*Task instructions*.
Whenever "images" occurs in a line of the material, list that line.
>>>
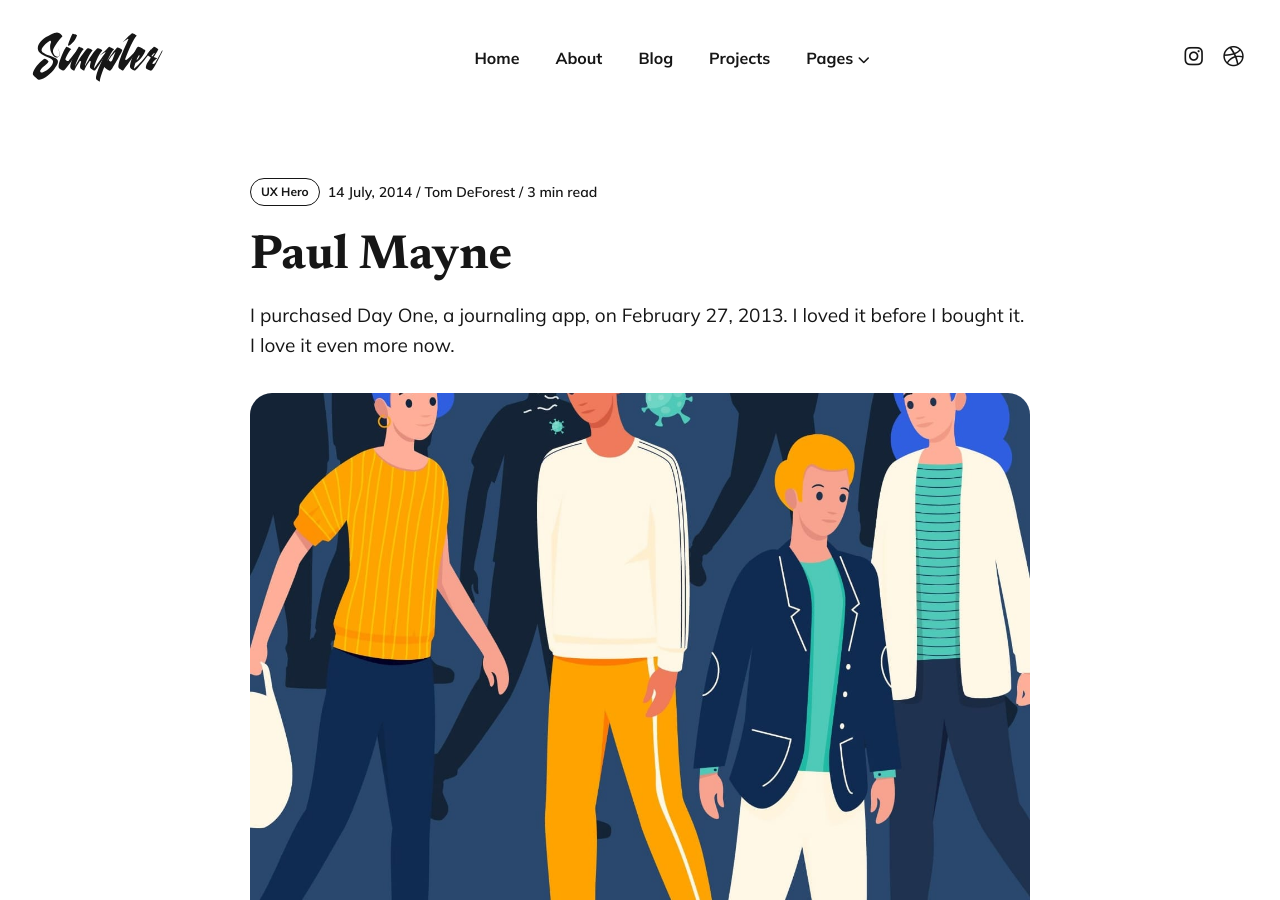
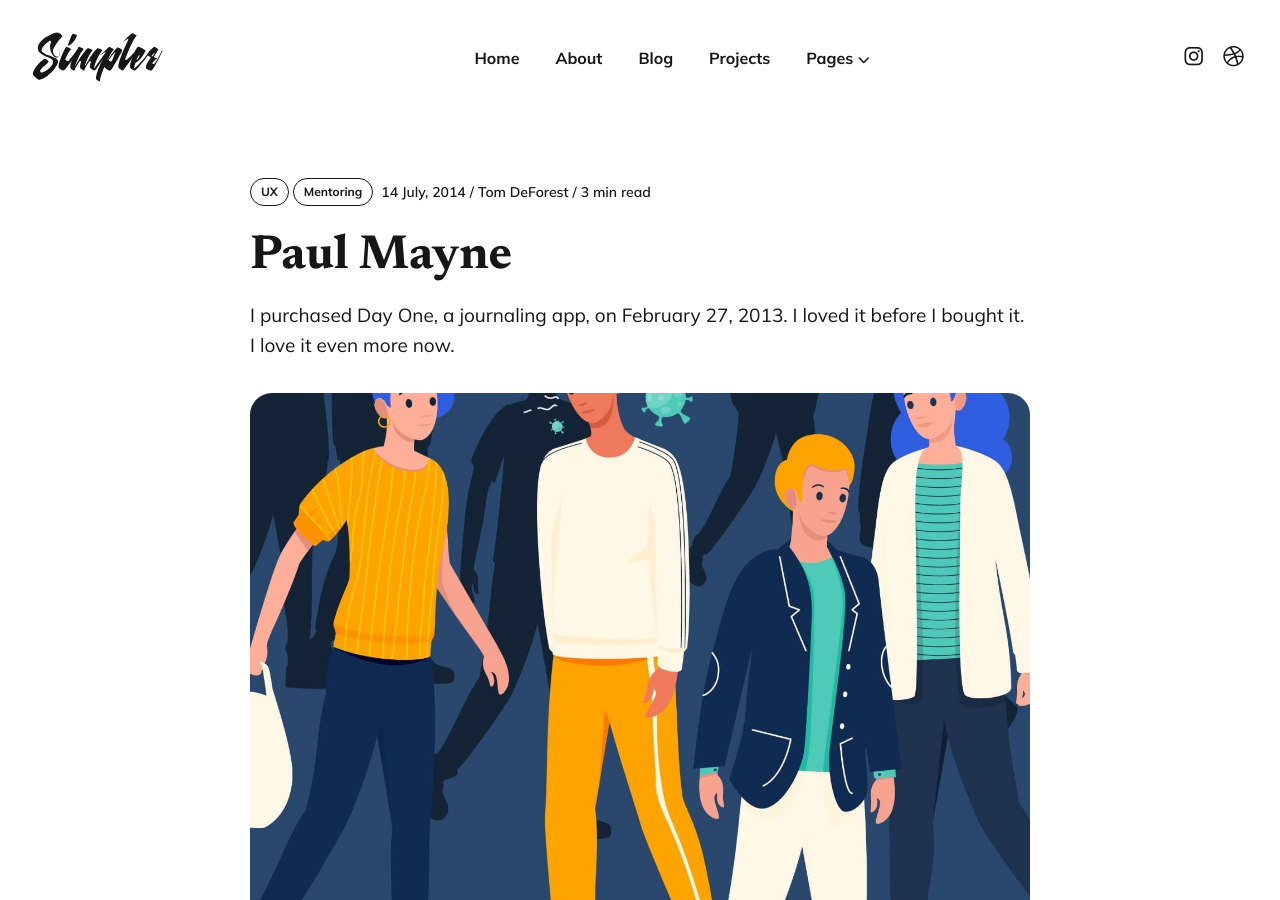
Before and after one commit to tomdeforest/tomdeforest.github.io, a Jekyll site: the page built from _posts/2014-07-17-paul-mayne.md, in a window 1280 px wide and 900 px high. Built offline with Jekyll 4.4.1, drawn with Linux system fonts in a browser that asks for light colours; some of the changed text lies outside the part shown.

```diff
--- a/_posts/2014-06-16-gilbert-lee.markdown
+++ b/_posts/2014-06-16-gilbert-lee.markdown
@@ -2,7 +2,7 @@
 layout: post
 title:  Gilbert Lee
 date:   2014-06-16 09:53:17
-tags: [UX Hero]
+tags: [UX, Mentoring]
 description: It was so inspiring to see Tanner Labs' spacious office, open to the out-of-doors; eat their delicious catered lunch; and drink in the free-thinking, dynamic vibe flowing in and out with the breeze. This is awesome! Can I do this for my team?
 image: '/images/16.jpg'
 ---
--- a/_posts/2014-07-17-paul-mayne.md
+++ b/_posts/2014-07-17-paul-mayne.md
@@ -4,7 +4,7 @@ title:  Paul Mayne
 date:   2014-07-14 09:53:17
 description: I purchased Day One, a journaling app, on February 27, 2013. I loved it before I bought it. I love it even more now.
 image: '/images/17.jpg'
-tags: [UX Hero]
+tags: [UX, Mentoring]
 
 ---
 <div class="thumbnail clearfix">
```
Also changed, not shown: _posts/2014-08-19-john-dilworth.md (+1 -1 lines).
<<<
*Solved problem*.
 image: '/images/16.jpg'
 image: '/images/17.jpg'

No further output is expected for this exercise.